■ **AIM OF THE EXERCISE**
Exclude all pictures, then restate the entries below word for word.

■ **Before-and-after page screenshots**
*** Begin section ***
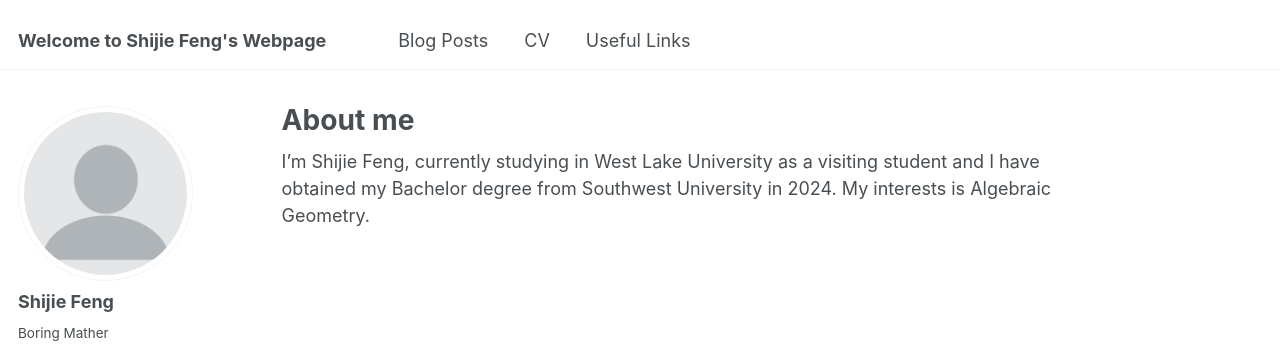
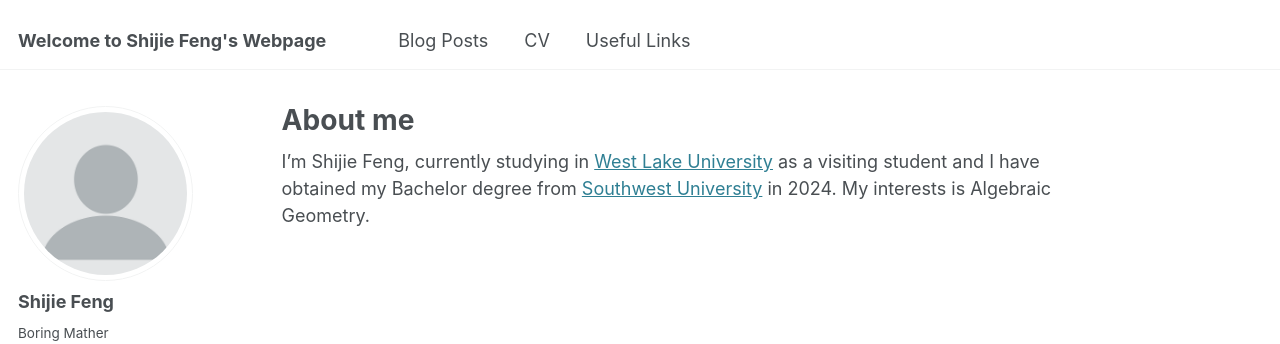
Before and after one commit to SHJFeng/SHJFeng.github.io, a Jekyll site: the page built from _pages/about.md, in a window 1280 px wide. Shown: the top 344 px of the page. Built offline with Jekyll 4.4.1, drawn with Linux system fonts in a browser that asks for light colours; part of the change alters nothing that is shown.

Commit message:
Update about.md

```diff
--- a/_pages/about.md
+++ b/_pages/about.md
@@ -8,4 +8,4 @@ redirect_from:
 ---
 
 
-I'm Shijie Feng, currently studying in West Lake University as a visiting student and I have obtained my Bachelor degree from Southwest University in 2024. My interests is Algebraic Geometry.
+I'm Shijie Feng, currently studying in [West Lake University](https://science.westlake.edu.cn/en/About/areasofstudy/Overview_2/) as a visiting student and I have obtained my Bachelor degree from [Southwest University](http://math.swu.edu.cn/) in 2024. My interests is Algebraic Geometry.
```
*** End section ***
■ **ANSWER BOX**
Before and after one commit to SHJFeng/SHJFeng.github.io, a Jekyll site: the page built from _pages/about.md, in a window 1280 px wide. Shown: the top 344 px of the page. Built offline with Jekyll 4.4.1, drawn with Linux system fonts in a browser that asks for light colours; part of the change alters nothing that is shown.

Commit message:
Update about.md

```diff
--- a/_pages/about.md
+++ b/_pages/about.md
@@ -8,4 +8,4 @@ redirect_from:
 ---
 
 
-I'm Shijie Feng, currently studying in West Lake University as a visiting student and I have obtained my Bachelor degree from Southwest University in 2024. My interests is Algebraic Geometry.
+I'm Shijie Feng, currently studying in [West Lake University](https://science.westlake.edu.cn/en/About/areasofstudy/Overview_2/) as a visiting student and I have obtained my Bachelor degree from [Southwest University](http://math.swu.edu.cn/) in 2024. My interests is Algebraic Geometry.
```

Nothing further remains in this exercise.